In our first conversation, Coming Home: Veterans Readjusting to Civilian Life, our contributors — including veterans, family members of veterans and members of organizations that support veterans — share their own stories, offer insights on the challenges facing returning veterans, and provide tips and resources on the kinds of support that families, friends and communities can offer veterans.
Each year, an increasing number of men and women decide to leave the Armed Forces. But all too often, these brave men and women don't know what kinds are jobs they are qualified for in the civilian word, what transferable skills they have or how long it will take to find a new job. Leaving the Armed Forces requires the veteran to dedicate some time thinking about what is important and where his or her motivation lies. The challenges of re-entering the civilian work world are plentiful, but can be overcome with significant thought and diligence.
We have all read newspapers, watched the five o'clock news and surfed the Internet enough to understand that the jobs front is not as welcoming as it could be these days. Companies are struggling to survive, and employees are being laid off like never before. People are losing their jobs, their homes and the sense of security they were used to. Veterans should be fully aware of the current environment before letting go of their military paychecks. I don't say this to discourage anyone; these are just the facts. Being aware of the job market is an important part of planning and adjusting a job search strategy.

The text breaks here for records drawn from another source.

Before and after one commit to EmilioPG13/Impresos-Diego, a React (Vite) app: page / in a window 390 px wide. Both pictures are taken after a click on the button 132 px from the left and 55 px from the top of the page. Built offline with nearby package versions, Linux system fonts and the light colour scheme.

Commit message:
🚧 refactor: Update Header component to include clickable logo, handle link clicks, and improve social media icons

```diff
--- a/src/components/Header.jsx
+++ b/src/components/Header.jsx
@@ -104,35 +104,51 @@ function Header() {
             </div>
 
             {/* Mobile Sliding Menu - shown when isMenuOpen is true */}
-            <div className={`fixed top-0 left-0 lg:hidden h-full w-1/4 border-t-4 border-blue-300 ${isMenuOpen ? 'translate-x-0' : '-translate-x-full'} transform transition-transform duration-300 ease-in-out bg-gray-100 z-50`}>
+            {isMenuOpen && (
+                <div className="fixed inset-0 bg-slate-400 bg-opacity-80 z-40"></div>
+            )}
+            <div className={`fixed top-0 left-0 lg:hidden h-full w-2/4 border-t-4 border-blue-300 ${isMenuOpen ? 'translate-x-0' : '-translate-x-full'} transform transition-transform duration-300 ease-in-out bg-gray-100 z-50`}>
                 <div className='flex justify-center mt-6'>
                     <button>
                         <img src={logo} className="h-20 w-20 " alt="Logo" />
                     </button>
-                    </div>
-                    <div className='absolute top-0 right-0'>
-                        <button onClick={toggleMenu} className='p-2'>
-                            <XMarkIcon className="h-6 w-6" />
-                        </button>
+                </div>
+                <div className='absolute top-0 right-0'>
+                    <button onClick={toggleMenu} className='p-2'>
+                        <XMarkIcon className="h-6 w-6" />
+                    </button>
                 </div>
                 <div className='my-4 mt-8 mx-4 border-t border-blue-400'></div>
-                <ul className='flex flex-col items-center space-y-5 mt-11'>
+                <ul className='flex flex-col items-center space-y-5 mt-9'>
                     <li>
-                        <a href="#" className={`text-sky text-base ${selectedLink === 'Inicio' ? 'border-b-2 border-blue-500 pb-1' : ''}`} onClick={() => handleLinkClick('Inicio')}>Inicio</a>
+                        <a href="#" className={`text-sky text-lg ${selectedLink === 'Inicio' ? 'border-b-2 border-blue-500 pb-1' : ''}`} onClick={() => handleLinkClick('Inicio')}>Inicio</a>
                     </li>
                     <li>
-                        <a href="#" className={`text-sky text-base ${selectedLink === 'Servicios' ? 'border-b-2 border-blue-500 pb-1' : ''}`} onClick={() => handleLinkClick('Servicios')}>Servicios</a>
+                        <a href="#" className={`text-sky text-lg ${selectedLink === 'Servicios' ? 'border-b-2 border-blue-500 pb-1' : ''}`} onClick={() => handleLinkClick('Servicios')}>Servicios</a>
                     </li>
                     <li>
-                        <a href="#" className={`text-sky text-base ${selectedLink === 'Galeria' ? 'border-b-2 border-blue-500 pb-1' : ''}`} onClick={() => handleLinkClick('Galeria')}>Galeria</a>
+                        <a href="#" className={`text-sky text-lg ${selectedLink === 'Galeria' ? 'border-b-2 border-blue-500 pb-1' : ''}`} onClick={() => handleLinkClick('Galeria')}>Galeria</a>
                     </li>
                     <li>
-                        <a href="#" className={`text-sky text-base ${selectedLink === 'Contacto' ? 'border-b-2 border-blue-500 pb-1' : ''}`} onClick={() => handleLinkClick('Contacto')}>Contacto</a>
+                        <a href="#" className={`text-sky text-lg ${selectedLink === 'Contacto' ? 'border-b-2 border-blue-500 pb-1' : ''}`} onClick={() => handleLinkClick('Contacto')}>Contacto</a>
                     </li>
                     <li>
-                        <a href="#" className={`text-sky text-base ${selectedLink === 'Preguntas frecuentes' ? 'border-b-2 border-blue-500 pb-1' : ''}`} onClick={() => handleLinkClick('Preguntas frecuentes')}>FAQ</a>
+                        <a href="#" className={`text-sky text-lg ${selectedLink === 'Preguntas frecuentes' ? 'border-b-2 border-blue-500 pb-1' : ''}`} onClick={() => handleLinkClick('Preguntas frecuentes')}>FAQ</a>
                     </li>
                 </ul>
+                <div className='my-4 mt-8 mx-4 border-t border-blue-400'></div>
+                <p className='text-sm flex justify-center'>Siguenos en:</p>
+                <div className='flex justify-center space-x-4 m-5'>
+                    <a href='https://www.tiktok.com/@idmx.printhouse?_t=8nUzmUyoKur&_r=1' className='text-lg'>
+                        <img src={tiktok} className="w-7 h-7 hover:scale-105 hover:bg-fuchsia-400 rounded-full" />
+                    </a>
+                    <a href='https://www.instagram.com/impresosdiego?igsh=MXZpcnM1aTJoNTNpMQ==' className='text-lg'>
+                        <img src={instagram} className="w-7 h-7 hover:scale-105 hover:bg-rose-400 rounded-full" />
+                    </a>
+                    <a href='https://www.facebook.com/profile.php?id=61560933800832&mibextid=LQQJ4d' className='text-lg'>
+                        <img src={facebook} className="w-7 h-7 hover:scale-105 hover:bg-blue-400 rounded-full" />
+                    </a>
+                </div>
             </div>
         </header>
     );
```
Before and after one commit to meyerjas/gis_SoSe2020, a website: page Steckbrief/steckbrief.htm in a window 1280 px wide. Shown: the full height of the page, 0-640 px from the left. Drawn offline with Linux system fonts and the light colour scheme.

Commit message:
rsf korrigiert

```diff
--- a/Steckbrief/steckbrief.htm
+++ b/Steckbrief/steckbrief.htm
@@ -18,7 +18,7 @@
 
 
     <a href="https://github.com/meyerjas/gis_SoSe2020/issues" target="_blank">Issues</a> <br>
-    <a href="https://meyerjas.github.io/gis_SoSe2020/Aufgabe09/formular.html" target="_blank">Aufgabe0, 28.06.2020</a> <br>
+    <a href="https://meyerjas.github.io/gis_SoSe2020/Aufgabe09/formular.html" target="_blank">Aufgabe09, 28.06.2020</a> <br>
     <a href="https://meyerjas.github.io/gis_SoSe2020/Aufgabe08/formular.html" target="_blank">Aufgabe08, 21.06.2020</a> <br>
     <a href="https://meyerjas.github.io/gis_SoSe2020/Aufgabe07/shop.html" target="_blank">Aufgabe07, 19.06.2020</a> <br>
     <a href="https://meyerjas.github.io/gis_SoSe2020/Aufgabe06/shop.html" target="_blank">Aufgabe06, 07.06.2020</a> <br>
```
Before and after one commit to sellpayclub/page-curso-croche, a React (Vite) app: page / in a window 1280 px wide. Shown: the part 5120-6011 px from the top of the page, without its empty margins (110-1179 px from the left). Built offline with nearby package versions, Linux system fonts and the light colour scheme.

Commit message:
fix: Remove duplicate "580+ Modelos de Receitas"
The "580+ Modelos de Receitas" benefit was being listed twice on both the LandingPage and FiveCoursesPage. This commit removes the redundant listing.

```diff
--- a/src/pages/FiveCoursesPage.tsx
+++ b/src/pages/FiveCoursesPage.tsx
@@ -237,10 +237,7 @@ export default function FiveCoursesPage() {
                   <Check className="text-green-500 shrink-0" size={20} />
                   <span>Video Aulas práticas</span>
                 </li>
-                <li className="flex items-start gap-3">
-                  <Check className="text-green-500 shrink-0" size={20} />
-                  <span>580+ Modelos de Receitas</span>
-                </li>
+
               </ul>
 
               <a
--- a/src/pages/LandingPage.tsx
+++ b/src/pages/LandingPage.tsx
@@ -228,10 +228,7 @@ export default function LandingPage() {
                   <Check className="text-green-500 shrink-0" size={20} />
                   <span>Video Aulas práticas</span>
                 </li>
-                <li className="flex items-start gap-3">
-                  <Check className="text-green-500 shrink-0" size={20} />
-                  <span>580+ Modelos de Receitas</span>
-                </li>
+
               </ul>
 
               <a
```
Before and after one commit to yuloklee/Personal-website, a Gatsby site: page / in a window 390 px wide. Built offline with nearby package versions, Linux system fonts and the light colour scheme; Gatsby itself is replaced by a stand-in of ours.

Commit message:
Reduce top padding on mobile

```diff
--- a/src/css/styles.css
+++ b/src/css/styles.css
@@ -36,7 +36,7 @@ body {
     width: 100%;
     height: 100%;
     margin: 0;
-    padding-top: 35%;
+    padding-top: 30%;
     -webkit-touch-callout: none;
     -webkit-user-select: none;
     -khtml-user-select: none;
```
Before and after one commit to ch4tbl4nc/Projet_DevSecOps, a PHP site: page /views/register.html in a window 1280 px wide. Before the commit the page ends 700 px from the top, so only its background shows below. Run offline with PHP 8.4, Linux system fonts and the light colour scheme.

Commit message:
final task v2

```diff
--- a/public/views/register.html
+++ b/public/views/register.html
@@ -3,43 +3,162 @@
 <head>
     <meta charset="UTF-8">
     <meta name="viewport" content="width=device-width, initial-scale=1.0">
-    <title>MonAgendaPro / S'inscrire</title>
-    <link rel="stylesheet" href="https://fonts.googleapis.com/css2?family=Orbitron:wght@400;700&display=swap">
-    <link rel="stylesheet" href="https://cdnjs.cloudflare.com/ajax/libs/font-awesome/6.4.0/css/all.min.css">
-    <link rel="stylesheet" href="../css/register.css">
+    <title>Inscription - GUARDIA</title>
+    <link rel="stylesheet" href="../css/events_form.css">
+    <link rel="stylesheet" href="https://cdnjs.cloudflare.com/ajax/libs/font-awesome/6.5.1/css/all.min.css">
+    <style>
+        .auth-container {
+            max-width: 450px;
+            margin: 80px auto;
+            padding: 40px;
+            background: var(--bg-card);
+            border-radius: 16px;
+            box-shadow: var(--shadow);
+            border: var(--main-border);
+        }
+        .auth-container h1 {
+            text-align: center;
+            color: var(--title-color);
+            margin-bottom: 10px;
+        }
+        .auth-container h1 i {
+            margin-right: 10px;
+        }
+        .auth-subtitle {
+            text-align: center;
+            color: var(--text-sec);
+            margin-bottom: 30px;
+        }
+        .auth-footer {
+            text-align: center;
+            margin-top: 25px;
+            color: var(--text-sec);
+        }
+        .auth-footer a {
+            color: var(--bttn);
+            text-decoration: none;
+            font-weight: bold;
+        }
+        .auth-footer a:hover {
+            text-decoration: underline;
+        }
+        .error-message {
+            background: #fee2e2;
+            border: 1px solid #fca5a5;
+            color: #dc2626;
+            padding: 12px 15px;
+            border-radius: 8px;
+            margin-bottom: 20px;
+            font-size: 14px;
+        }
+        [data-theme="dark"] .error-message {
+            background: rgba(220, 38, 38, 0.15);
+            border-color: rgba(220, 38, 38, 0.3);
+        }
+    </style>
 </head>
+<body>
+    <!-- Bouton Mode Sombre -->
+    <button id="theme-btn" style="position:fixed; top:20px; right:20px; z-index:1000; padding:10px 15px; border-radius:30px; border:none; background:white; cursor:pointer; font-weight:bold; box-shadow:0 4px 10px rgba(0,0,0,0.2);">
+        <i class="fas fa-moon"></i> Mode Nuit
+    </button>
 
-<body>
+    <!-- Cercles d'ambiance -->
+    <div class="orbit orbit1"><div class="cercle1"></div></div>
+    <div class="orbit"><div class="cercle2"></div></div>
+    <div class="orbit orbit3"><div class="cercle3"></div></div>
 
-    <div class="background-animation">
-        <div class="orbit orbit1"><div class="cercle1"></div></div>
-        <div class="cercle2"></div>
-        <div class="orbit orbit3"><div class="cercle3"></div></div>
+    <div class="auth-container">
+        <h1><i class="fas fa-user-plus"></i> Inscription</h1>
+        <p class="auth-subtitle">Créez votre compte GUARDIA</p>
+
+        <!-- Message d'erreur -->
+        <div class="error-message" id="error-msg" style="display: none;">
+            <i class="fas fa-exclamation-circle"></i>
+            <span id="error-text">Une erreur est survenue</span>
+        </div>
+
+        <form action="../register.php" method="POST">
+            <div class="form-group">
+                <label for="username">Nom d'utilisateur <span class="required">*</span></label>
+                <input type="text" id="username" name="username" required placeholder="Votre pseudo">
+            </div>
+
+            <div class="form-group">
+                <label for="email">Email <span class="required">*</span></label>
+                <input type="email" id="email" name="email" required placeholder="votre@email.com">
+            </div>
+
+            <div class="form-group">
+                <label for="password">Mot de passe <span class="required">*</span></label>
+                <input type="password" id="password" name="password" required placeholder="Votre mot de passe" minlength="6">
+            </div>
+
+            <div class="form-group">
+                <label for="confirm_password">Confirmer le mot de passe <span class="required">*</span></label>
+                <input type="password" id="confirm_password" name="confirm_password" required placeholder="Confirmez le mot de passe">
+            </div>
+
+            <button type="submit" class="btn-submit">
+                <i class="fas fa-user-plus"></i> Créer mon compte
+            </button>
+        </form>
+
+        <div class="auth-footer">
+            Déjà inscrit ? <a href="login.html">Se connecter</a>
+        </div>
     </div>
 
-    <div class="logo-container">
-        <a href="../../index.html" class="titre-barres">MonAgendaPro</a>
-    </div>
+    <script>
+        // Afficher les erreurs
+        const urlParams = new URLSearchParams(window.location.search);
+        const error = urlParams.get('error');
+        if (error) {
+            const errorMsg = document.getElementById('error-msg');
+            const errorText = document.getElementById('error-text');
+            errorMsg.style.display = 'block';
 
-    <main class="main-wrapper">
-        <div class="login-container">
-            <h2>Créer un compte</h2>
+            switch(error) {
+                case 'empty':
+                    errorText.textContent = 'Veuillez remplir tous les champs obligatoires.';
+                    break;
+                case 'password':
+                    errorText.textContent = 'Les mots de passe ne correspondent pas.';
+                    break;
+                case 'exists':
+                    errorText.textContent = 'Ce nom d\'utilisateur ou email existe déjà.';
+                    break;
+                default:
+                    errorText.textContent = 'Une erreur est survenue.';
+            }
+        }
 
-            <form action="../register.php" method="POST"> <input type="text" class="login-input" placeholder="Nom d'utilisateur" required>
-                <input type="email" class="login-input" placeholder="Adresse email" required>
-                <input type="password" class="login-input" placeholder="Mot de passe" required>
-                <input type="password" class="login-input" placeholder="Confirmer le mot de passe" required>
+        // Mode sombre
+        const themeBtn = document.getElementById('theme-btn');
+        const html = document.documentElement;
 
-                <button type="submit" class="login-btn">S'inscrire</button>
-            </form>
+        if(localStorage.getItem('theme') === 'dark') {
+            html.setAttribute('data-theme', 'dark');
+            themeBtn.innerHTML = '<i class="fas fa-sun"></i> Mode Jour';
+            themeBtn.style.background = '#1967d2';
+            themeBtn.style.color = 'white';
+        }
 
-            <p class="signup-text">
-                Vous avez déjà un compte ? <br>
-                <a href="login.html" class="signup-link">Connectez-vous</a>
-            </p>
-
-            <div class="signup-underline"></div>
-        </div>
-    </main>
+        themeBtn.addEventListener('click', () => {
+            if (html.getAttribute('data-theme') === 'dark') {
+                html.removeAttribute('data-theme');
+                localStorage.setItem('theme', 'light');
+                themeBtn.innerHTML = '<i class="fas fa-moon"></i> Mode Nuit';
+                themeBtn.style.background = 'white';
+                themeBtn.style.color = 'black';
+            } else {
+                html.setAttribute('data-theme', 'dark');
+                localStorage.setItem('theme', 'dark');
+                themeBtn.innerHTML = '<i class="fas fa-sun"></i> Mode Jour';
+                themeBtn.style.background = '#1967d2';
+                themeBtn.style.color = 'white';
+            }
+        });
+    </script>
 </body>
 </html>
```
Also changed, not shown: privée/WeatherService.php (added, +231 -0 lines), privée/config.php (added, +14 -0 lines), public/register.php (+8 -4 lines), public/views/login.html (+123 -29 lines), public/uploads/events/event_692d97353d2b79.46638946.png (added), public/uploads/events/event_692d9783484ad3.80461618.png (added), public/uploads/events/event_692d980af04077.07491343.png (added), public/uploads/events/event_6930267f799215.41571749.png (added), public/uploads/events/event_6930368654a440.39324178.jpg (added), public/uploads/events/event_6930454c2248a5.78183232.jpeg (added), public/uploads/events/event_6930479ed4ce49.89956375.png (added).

Many believe the biggest challenge is money; veterans fear missing mortgage payments and not being able to support their families. Some soldiers remain tied to the Armed Forces because they are so worried about money that this fear destroys their hopes of finding a career outside of the military. This can result in additional distress, and create a cycle of unhappiness and strife. Of course, it's difficult to see beyond financial pressures. For those leaving the Armed Forces, careful financial planning during the transition is extremely important, and should be discussed with family and loved ones.
Despite financial worries, veterans should find a profession where they can truly put their passion to work, and really go for it, regardless of what the nightly news reports; that is what will ultimately lead to success. I have a quote by Robert H. Schuller posted in my office: "What would you do if you knew you could not fail?" If veterans took Schuller's quote to heart and knew their new careers would be the right choice for them, would financial concerns still keep them from making the change?
The whole prospect of writing resumés, wearing business suits, going on interviews and negotiating salaries can be enough to paralyze a veteran with fear. And while it's natural to worry about not being able to find the right job, the most important thing to remember is not to slip into denial and put off doing important tasks that need to be done. After deciding to transition out of the military into the civilian workforce, veterans should expect to experience some stress — but they should also create a plan and follow it. Military benefits that can assist should be identified and utilized. Veterans also need to learn the business of finding a job, and make sure to connect with other veteran job seekers, as well as employers that may be seeking to hire veterans. The more time they spend learning everything they can, down to the nitty-gritty details of the new career they pursue, the better the chances for a successful transition.
Finding a new job is a big adventure, but veterans need to understand that they don't have to do it alone. Ask family and friends for their support. Leaving the military may mean yet another move for everyone: spouses may have to quit their jobs and find new ones again. Kids may have to leave schools and friends. As a military family, they may be quite adept at this, but it doesn't make it any more fun. All of this provides even more reason to communicate openly and honestly throughout the entire transition period, making the changes easier to handle for everyone.
Military life is relatively self-contained and predictable; it consists of uniform, rank, insignia, haircut and a physical fitness score. There's a certain comfort in knowing that trainings are scheduled, deadlines are set, and paychecks are deposited twice a month. Our buddies have our backs, and we have theirs. The civilian world is not quite the same — there is much more room for creating a new brand of you. Want to gain an extra 10 pounds without being assigned extra push-ups? Go ahead! Want to let your hair grow long and pierce your nose? No problem! Veterans should welcome these changes, but shouldn't be surprised when they find themselves missing the comfort of the military. Frustration is a natural part of the transition process. Just remember to confront your obstacles head-on and don't ignore potential problems that could become something devastating.
Veterans have a unique skill set and an array of talents. They are bold, courageous and venturesome, and have served times that will be etched into history books. When it is time to move on from the military, they need to write their own civilian success stories. With support and confidence, they will be able to use their skills and excel in the civilian workforce.
Veteran and Blogger, Boots to Suits. On veterans — in schools and on the job market.
No Longer Superman: Rebuilding a Life Where You're Not the "Hero" »
Branding a New Kind of Veteran in Tough Economic Times »
Improved Veteran Educational Benefits »
The Unseen Costs of War: Where the Mission Continues »
What Comes Next for Returning Veterans? »